- **Exercise objective**
Go through the data and copy each line where the word "header" shows up.

- **Records shown**
Segment Open

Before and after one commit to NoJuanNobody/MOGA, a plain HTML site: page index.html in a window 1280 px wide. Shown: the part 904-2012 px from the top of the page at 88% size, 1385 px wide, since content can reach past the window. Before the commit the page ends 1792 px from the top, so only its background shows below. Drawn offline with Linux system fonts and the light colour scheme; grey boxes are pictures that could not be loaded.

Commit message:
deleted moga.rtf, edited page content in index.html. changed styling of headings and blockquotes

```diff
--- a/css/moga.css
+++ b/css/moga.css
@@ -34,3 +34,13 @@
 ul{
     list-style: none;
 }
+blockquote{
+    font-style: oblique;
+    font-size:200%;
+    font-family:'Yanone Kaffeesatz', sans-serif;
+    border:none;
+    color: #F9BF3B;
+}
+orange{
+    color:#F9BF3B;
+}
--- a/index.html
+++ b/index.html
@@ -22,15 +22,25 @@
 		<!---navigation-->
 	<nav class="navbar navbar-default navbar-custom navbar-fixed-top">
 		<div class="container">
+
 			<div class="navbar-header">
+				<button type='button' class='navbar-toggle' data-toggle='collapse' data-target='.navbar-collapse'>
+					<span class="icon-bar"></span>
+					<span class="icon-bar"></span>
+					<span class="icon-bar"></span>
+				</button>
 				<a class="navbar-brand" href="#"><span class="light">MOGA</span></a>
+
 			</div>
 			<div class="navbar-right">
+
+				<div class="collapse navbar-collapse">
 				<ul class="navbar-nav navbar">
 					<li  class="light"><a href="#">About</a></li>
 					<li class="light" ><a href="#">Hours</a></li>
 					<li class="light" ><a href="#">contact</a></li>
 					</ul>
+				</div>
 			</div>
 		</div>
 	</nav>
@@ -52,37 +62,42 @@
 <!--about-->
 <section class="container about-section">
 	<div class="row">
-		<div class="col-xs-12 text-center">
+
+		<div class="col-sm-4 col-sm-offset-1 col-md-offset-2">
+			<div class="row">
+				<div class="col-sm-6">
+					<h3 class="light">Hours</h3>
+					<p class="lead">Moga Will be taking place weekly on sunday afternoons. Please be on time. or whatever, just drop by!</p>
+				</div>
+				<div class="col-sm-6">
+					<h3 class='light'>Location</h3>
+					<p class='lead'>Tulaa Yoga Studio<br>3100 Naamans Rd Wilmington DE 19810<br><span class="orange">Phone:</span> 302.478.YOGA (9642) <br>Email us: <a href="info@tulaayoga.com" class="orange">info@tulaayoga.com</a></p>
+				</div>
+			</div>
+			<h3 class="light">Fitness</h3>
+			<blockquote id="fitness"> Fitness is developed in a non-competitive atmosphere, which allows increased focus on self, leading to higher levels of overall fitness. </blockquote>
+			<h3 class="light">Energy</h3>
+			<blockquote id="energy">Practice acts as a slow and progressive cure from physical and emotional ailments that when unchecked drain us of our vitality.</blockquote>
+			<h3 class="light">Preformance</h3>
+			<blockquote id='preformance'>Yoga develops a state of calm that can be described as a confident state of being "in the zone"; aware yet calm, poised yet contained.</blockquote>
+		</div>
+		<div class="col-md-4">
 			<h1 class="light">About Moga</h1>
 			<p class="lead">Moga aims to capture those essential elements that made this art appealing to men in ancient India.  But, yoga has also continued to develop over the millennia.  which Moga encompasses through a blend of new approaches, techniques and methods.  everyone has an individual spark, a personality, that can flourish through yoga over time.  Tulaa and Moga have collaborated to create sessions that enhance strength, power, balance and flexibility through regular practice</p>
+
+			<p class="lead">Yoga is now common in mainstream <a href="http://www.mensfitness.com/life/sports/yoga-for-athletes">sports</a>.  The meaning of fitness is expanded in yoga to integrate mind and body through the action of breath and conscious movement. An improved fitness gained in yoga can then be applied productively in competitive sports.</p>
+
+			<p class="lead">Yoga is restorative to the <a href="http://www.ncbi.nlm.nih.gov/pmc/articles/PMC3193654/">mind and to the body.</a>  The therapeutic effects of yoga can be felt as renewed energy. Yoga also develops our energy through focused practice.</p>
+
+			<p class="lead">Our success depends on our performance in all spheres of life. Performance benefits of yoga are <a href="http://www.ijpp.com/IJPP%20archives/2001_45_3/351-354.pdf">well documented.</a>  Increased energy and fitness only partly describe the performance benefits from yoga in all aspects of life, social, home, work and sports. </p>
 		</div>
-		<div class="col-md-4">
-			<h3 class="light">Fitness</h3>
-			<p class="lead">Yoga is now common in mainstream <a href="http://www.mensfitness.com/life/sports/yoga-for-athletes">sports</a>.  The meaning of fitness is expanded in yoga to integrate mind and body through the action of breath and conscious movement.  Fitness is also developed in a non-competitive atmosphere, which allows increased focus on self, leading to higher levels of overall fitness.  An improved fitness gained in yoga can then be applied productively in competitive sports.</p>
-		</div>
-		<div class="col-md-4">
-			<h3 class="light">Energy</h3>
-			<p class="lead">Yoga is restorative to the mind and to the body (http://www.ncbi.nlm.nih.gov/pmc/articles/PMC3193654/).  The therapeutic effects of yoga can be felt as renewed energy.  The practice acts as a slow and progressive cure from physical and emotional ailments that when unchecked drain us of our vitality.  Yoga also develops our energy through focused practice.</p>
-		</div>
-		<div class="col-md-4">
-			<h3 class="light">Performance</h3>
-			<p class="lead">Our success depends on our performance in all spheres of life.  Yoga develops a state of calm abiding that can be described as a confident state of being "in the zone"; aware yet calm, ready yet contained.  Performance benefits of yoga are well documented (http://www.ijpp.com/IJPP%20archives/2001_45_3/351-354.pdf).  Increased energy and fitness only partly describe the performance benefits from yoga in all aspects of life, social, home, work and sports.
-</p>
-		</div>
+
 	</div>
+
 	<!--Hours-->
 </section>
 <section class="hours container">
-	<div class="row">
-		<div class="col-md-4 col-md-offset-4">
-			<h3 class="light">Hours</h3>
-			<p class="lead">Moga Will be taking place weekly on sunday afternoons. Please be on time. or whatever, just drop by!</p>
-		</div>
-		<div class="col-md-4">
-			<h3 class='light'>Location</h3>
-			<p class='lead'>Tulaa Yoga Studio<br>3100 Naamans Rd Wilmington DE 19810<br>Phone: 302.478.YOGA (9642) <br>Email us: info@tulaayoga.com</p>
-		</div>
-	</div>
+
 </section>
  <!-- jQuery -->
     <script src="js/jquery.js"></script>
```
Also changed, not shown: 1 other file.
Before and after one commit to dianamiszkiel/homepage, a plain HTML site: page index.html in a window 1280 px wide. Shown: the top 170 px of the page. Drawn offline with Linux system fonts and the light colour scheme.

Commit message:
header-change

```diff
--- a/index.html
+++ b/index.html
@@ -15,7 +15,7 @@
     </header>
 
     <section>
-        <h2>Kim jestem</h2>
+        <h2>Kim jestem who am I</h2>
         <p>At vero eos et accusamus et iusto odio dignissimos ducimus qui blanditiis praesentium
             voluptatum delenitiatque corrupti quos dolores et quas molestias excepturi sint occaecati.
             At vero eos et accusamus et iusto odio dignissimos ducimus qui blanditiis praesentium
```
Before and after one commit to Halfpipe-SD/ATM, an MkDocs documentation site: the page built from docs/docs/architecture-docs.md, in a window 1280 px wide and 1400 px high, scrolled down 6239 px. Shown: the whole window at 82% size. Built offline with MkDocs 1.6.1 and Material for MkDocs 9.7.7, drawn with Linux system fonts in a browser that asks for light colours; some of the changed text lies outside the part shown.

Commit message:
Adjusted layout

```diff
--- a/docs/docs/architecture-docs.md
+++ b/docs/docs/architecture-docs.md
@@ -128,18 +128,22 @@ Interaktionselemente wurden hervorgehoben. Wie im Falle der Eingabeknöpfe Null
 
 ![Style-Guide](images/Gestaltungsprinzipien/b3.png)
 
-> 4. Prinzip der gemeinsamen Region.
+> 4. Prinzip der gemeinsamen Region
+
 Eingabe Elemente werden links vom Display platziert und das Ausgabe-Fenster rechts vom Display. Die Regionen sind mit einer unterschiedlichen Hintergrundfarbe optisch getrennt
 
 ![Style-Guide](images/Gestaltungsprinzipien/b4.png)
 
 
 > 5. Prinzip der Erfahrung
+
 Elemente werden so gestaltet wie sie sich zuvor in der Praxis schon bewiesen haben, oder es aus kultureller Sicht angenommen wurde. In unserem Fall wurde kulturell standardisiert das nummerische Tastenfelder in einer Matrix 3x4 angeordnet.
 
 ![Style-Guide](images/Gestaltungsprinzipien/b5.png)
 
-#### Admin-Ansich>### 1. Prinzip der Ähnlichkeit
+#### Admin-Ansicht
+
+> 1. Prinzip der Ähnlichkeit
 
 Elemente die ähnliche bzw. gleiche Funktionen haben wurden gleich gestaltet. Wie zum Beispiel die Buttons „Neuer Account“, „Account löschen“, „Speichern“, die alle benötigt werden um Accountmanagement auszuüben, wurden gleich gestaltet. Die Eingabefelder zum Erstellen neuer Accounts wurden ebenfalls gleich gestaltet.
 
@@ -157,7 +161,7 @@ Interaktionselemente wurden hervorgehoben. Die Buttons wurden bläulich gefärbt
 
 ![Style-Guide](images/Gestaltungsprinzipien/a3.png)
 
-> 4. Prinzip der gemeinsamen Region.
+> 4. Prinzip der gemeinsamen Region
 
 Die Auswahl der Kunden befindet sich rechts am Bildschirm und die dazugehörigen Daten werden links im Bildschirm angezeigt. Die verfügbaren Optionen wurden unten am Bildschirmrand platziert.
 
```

Segment Closed

- **Output of the task**
 			<div class="navbar-header">
header-change
     </header>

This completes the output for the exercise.